My girlfriend is upper-working class. She lives in Blackheath, a suburb that by train – the cheapest form of travel in Cape Town – is two stops shy of Stellenbosch, a leafy, shady university town, where a sizable percentage of South Africa’s old white money resides.
I live in Bishop Lavis. I’ve been lower workless class my whole life, a slight step above the homeless who constantly beg for change on Cape Town’s streets.
Cape Town is a place for two lovers to meet each other halfway; a train ticket costs only 6.50 Rand. She pays for the meal, we get by on foot, have a great time at no great expense. I work full-time as a criminally underpaid cartoonist, she is a revered poet. I am forever paying in coins, loose change, because that’s how money comes to me, in bits and pieces, trickling in like a dripping tap.
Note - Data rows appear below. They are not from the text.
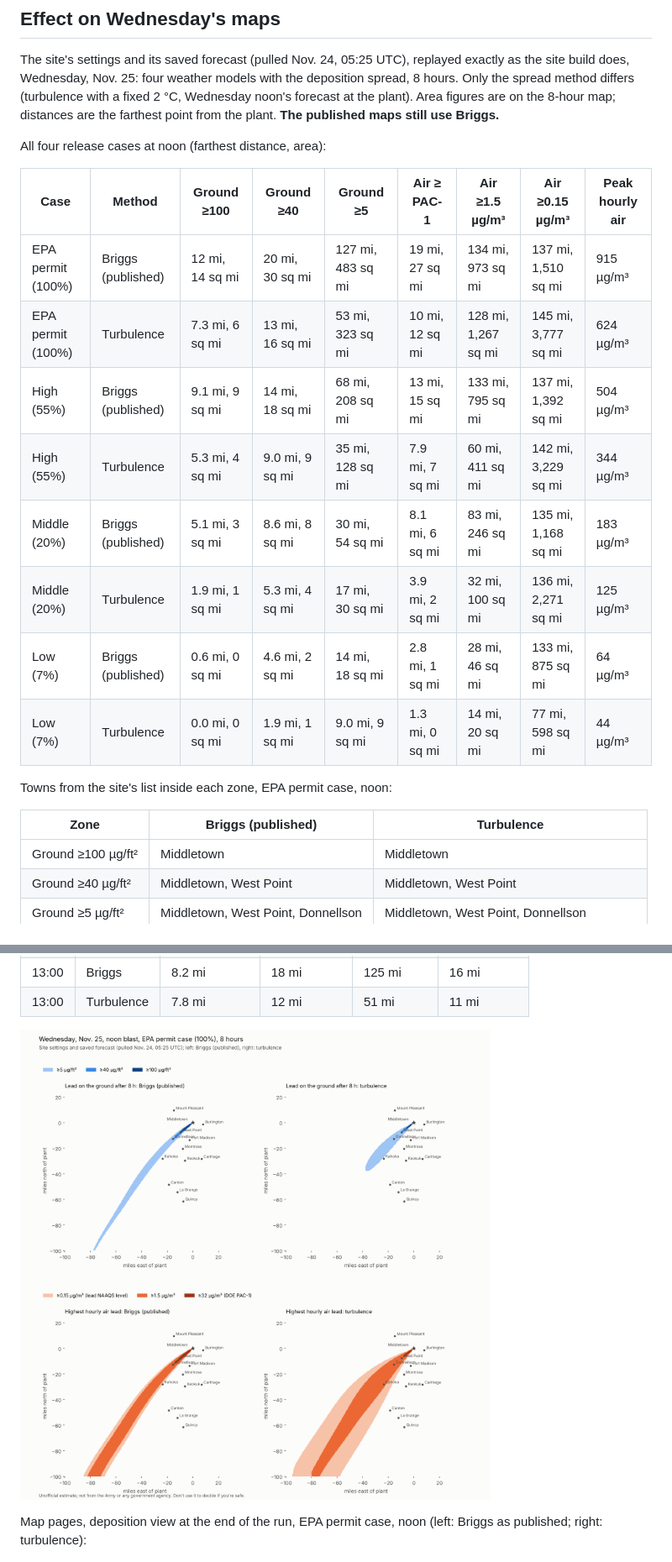
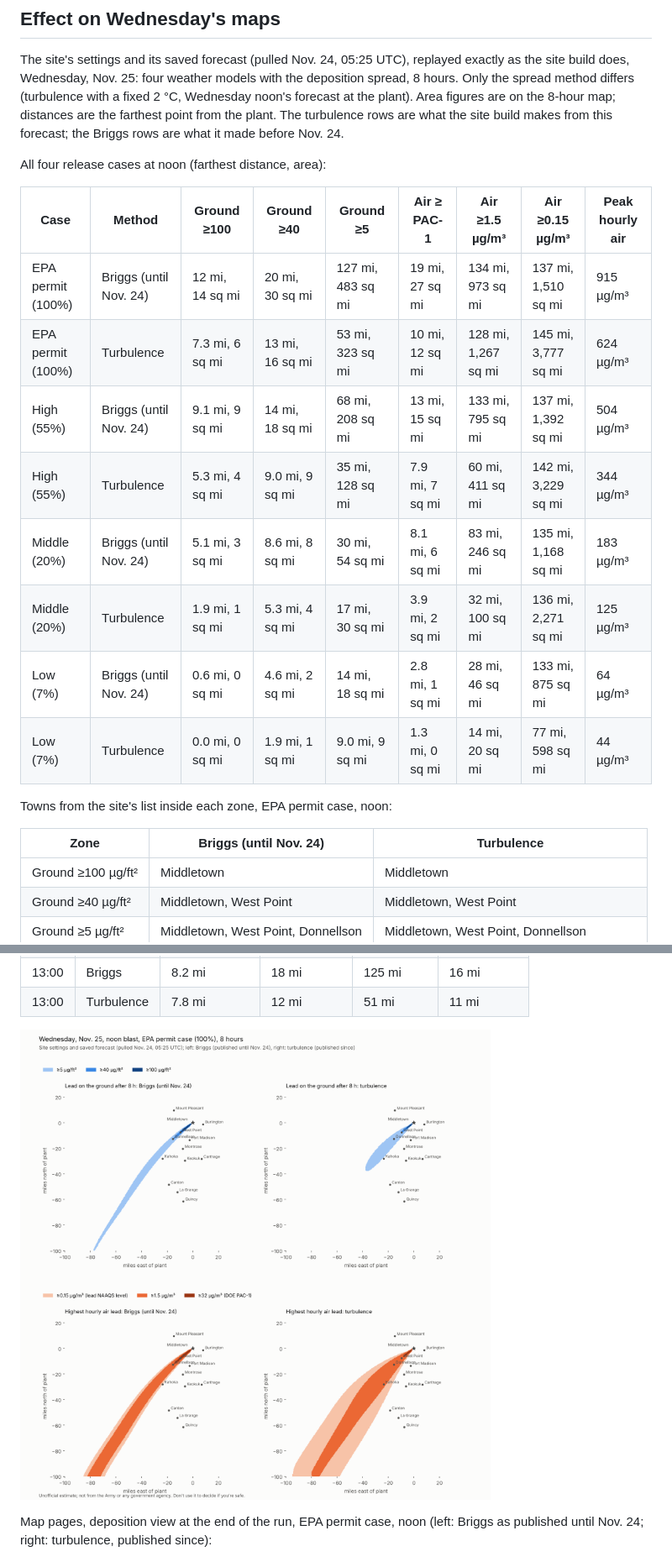
Before and after one commit to iowaleadtracker/iowaleadtracker, a Markdown page: TURBULENCE.md, 2 parts joined by grey strips. Shown at 84% size. Rendered like a GitHub page; pictures changed too: docs/turbulence/wednesday_permit_noon.png.

```diff
--- a/TURBULENCE.md
+++ b/TURBULENCE.md
@@ -429,24 +433,25 @@ The site's settings and its saved forecast (pulled Nov. 24, 05:25 UTC), replayed
 the site build does, Wednesday, Nov. 25: four weather models with the deposition spread,
 8 hours. Only the spread method differs (turbulence with a fixed 2 °C, Wednesday noon's
 forecast at the plant). Area figures are on the 8-hour map; distances are the farthest
-point from the plant. **The published maps still use Briggs.**
+point from the plant. The turbulence rows are what the site build makes from this
+forecast; the Briggs rows are what it made before Nov. 24.
 
 All four release cases at noon (farthest distance, area):
 
 | Case | Method | Ground ≥100 | Ground ≥40 | Ground ≥5 | Air ≥ PAC-1 | Air ≥1.5 µg/m³ | Air ≥0.15 µg/m³ | Peak hourly air |
 |---|---|---|---|---|---|---|---|---|
-| EPA permit (100%) | Briggs (published) | 12 mi, 14 sq mi | 20 mi, 30 sq mi | 127 mi, 483 sq mi | 19 mi, 27 sq mi | 134 mi, 973 sq mi | 137 mi, 1,510 sq mi | 915 µg/m³ |
+| EPA permit (100%) | Briggs (until Nov. 24) | 12 mi, 14 sq mi | 20 mi, 30 sq mi | 127 mi, 483 sq mi | 19 mi, 27 sq mi | 134 mi, 973 sq mi | 137 mi, 1,510 sq mi | 915 µg/m³ |
 | EPA permit (100%) | Turbulence | 7.3 mi, 6 sq mi | 13 mi, 16 sq mi | 53 mi, 323 sq mi | 10 mi, 12 sq mi | 128 mi, 1,267 sq mi | 145 mi, 3,777 sq mi | 624 µg/m³ |
-| High (55%) | Briggs (published) | 9.1 mi, 9 sq mi | 14 mi, 18 sq mi | 68 mi, 208 sq mi | 13 mi, 15 sq mi | 133 mi, 795 sq mi | 137 mi, 1,392 sq mi | 504 µg/m³ |
+| High (55%) | Briggs (until Nov. 24) | 9.1 mi, 9 sq mi | 14 mi, 18 sq mi | 68 mi, 208 sq mi | 13 mi, 15 sq mi | 133 mi, 795 sq mi | 137 mi, 1,392 sq mi | 504 µg/m³ |
 | High (55%) | Turbulence | 5.3 mi, 4 sq mi | 9.0 mi, 9 sq mi | 35 mi, 128 sq mi | 7.9 mi, 7 sq mi | 60 mi, 411 sq mi | 142 mi, 3,229 sq mi | 344 µg/m³ |
-| Middle (20%) | Briggs (published) | 5.1 mi, 3 sq mi | 8.6 mi, 8 sq mi | 30 mi, 54 sq mi | 8.1 mi, 6 sq mi | 83 mi, 246 sq mi | 135 mi, 1,168 sq mi | 183 µg/m³ |
+| Middle (20%) | Briggs (until Nov. 24) | 5.1 mi, 3 sq mi | 8.6 mi, 8 sq mi | 30 mi, 54 sq mi | 8.1 mi, 6 sq mi | 83 mi, 246 sq mi | 135 mi, 1,168 sq mi | 183 µg/m³ |
 | Middle (20%) | Turbulence | 1.9 mi, 1 sq mi | 5.3 mi, 4 sq mi | 17 mi, 30 sq mi | 3.9 mi, 2 sq mi | 32 mi, 100 sq mi | 136 mi, 2,271 sq mi | 125 µg/m³ |
-| Low (7%) | Briggs (published) | 0.6 mi, 0 sq mi | 4.6 mi, 2 sq mi | 14 mi, 18 sq mi | 2.8 mi, 1 sq mi | 28 mi, 46 sq mi | 133 mi, 875 sq mi | 64 µg/m³ |
+| Low (7%) | Briggs (until Nov. 24) | 0.6 mi, 0 sq mi | 4.6 mi, 2 sq mi | 14 mi, 18 sq mi | 2.8 mi, 1 sq mi | 28 mi, 46 sq mi | 133 mi, 875 sq mi | 64 µg/m³ |
 | Low (7%) | Turbulence | 0.0 mi, 0 sq mi | 1.9 mi, 1 sq mi | 9.0 mi, 9 sq mi | 1.3 mi, 0 sq mi | 14 mi, 20 sq mi | 77 mi, 598 sq mi | 44 µg/m³ |
 
 Towns from the site's list inside each zone, EPA permit case, noon:
 
-| Zone | Briggs (published) | Turbulence |
+| Zone | Briggs (until Nov. 24) | Turbulence |
 |---|---|---|
 | Ground ≥100 µg/ft² | Middletown | Middletown |
 | Ground ≥40 µg/ft² | Middletown, West Point | Middletown, West Point |
@@ -473,7 +478,7 @@ EPA permit case at each blast time the site offers (farthest distance):
 ![Wednesday noon, EPA permit case: Briggs and turbulence, ground and air](docs/turbulence/wednesday_permit_noon.png)
 
 Map pages, deposition view at the end of the run, EPA permit case, noon (left: Briggs as
-published; right: turbulence):
+published until Nov. 24; right: turbulence, published since):
 
 <p>
 <img src="docs/turbulence/screenshot_permit_noon_briggs.png" width="49%" alt="Map page, Briggs, deposition after 8 hours">
```
Also changed, not shown: other parts of TURBULENCE.md (+11 -6 lines), MODEL.md (+2 -1 lines), scenarios/iowa-aap-lead-azide/README.md (+3 -1 lines), 7 other files.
She always has one or two paper notes, which is a big step up from me, but at least it’s not plastic, I tell myself, she is still two stops away from paying with plastic. There is a gap between people who pay with money you never see and people whose cash rattles in their pockets, which I am never quite sure will ever be bridged. The one is too loud for the other and the other seems estranged from reality.
We sit outside on the open square next to the train station and eat fish and chips, and tell each other stories about the people walking by. I tell her, »In a country where meeting each other halfway has become the destination instead of the starting point, Cape Town is the middleman for people who don’t know how to face one another, much less talk to each other.«
I am not sure she understands what I mean, but she responds by saying that it’s strange how everyone on the square wears the expressions of people who really hate one another, and don’t seem to feel any inclination to hide it anymore, except when there are foreigners around. Like family who puts on a good show when they have visitors over. She trails off for a moment before adding, »We are really close to one another in that way,« meaning South Africans.
We sit on the square for a good hour more and try to talk Table Mountain into looking beautiful; into revealing itself to us for the first time, as if it isn’t a completely mundane piece of rock in the center of a small port town, but despite the fact that the mountain truly belongs to all of us, despite the fact that you can see it from virtually any directions and from every place in Cape Town, it feels too much like furniture that came with the house.
We fill the rest of the day with conversations that are only interesting to people in love and as the sun begins to set behind Table Mountain and before we have to take separate trains, I ask her if she wants to go sit in the Gardens for a while. This is usually the part of the day that moves like ocean waves: one moment melancholy, the next wild, then slow, then fast-from wave to wave it changes.
We sit together on a park bench in the Kompanje Gardens, trying to hold onto each other, trying to postpone the unavoidable long trip in diverging directions. The best part of our meetings is always the end, here in the garden of sin, where all of our troubles began.